The Supreme Court Opinion

In a split decision, three justices of the Pennsylvania Supreme Court reversed the Superior Court and adopted the trial court’s analysis.  The court held that

[i]f an insurer breaches its duty to settle while defending subject to a reservation of rights and the insured accepts a reasonable settlement offer, the insured need only demonstrate that the insurer breached its duty by failing to consent to a settlement that is fair, reasonable, and non-collusive.

Without controlling case law from Pennsylvania, the court looked to Morris as well to decisions from Minnesota and Iowa and found that if the carrier defends under reservation of rights, the insured may settle the case without the insurer’s consent and recover the settlement from the carrier so long as the settlement was fair and reasonable.

Impact

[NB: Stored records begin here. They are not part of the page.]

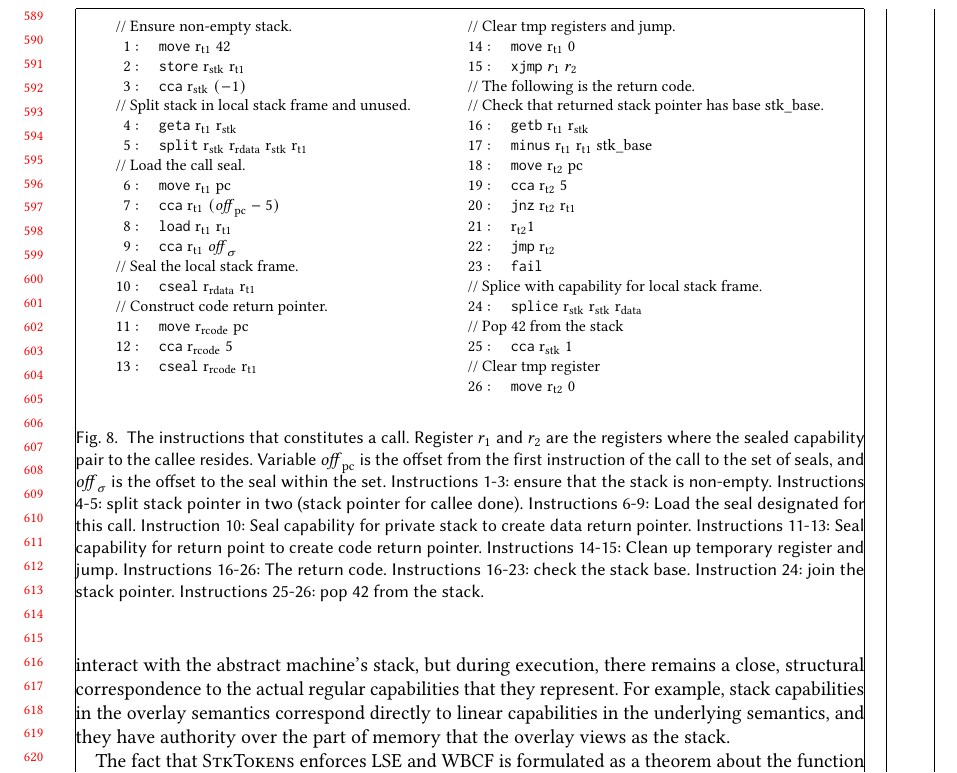
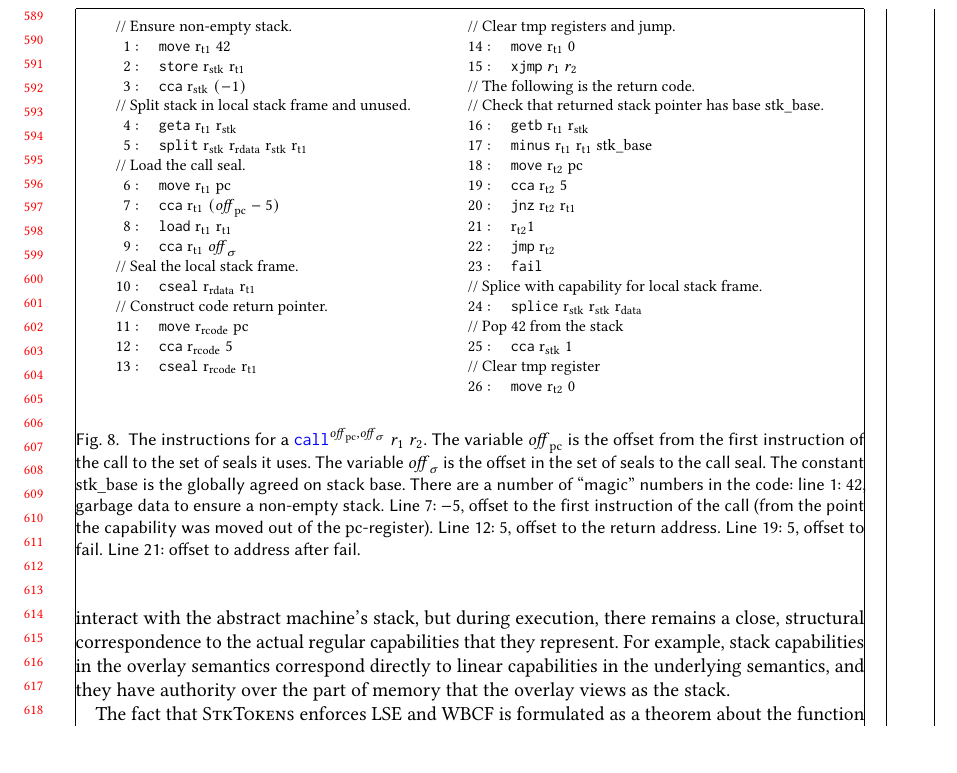
Before and after one commit to dominiquedevriese/capability-machine-reasoning-on-paper, a LaTeX paper (fully-abstract-comp/popl2019/paper.tex): part of page 13 of 28, cut so that both start at the same text. Compiled offline with pdfLaTeX.

Commit message:
Revert figure 8 caption.

```diff
--- a/fully-abstract-comp/popl2019/paper.tex
+++ b/fully-abstract-comp/popl2019/paper.tex
@@ -1003,19 +1003,27 @@ Item~\ref{item:check-stkb}-\ref{item:return-code} are captured by the code in Fi
 \]
 }
 \caption{
-  The instructions that constitutes a call. Register $r_1$ and $r_2$ are the registers where the sealed capability pair to the callee resides.
-  Variable $\offpc$ is the offset from the first instruction of the call to the set of seals, and $\offsigma$ is the offset to the seal within the set.
-  Instructions 1-3: ensure that the stack is non-empty.
-  Instructions 4-5: split stack pointer in two (stack pointer for callee done).
-  Instructions 6-9: Load the seal designated for this call.
-  Instruction 10: Seal capability for private stack to create data return pointer.
-  Instructions 11-13: Seal capability for return point to create code return pointer.
-  Instructions 14-15: Clean up temporary register and jump.
-  Instructions 16-26: The return code.
-  Instructions 16-23: check the stack base.
-  Instruction 24: join the stack pointer.
-  Instructions 25-26: pop 42 from the stack.
-%The variable $\offpc$ is the offset from the first instruction of the call to the set of seals it uses. The variable $\offsigma$ is the offset in the set of seals. The constant $\stkb$ is the globally agreed on stack base. There are a number of ``magic'' numbers in the code: line 1: $42$, garbage data to ensure a non-empty stack. Line 7: $-5$, offset to the first instruction (from the point the capability was moved out of the $\pcreg$-register). Line 12: $5$, offset to the return address. Line 19: $5$, offset to fail. Line 21: offset to address after fail.
+  % The instructions that constitutes a call. Register $r_1$ and $r_2$ are the registers where the sealed capability pair to the callee resides.
+  % Variable $\offpc$ is the offset from the first instruction of the call to the set of seals, and $\offsigma$ is the offset to the seal within the set.
+  % Instructions 1-3: ensure that the stack is non-empty.
+  % Instructions 4-5: split stack pointer in two (stack pointer for callee done).
+  % Instructions 6-9: Load the seal designated for this call.
+  % Instruction 10: Seal capability for private stack to create data return pointer.
+  % Instructions 11-13: Seal capability for return point to create code return pointer.
+  % Instructions 14-15: Clean up temporary register and jump.
+  % Instructions 16-26: The return code.
+  % Instructions 16-23: check the stack base.
+  % Instruction 24: join the stack pointer.
+  % Instructions 25-26: pop 42 from the stack.
+  The instructions for a $\scall{\offpc,\offsigma}{r_1}{r_2}$.
+  The variable $\offpc$ is the offset from the first instruction of the call to the set of seals it uses.
+  The variable $\offsigma$ is the offset in the set of seals to the call seal.
+  The constant $\stkb$ is the globally agreed on stack base.
+  There are a number of ``magic'' numbers in the code: line 1: $42$, garbage data to ensure a non-empty stack.
+  Line 7: $-5$, offset to the first instruction of the call (from the point the capability was moved out of the $\pcreg$-register).
+  Line 12: $5$, offset to the return address.
+  Line 19: $5$, offset to fail.
+  Line 21: offset to address after fail.
 }
   \label{fig:call-code}
 \end{figure}
```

Babcock and Wilcox is a significant victory for policyholders.  It places Pennsylvania among the jurisdictions recognizing that when an insurance company defends under reservation of rights, it places the insured in the difficult position.  The insurer may believe the case is defensible, but with a reservation of rights in place, the policyholder has no assurance that the carrier will pay if there is an adverse verdict.  The policyholder, in order to protect its interests, may wish the settle the case, but the policy requires the insurer’s consent.  If the insurer refuses to allow the insured to settle, and the case heads south, the results can be catastrophic.  The insured should have the right to settle, because the insurer has not agreed to stand by the insured and pay if the jury finds for the plaintiff.

If a policyholder receives a reservation of rights defense, it should be proactive during the course of the litigation to confirm the position of the insurance company on settlement.  If the case becomes ripe for settlement, and the insurer refuses to participate in settlement negotiations, or refuses to settle when the insured believes a settlement is prudent, Babcock & Wilcox provides support in Pennsylvania for insureds that choose to settle and seek reimbursement from the insurance company.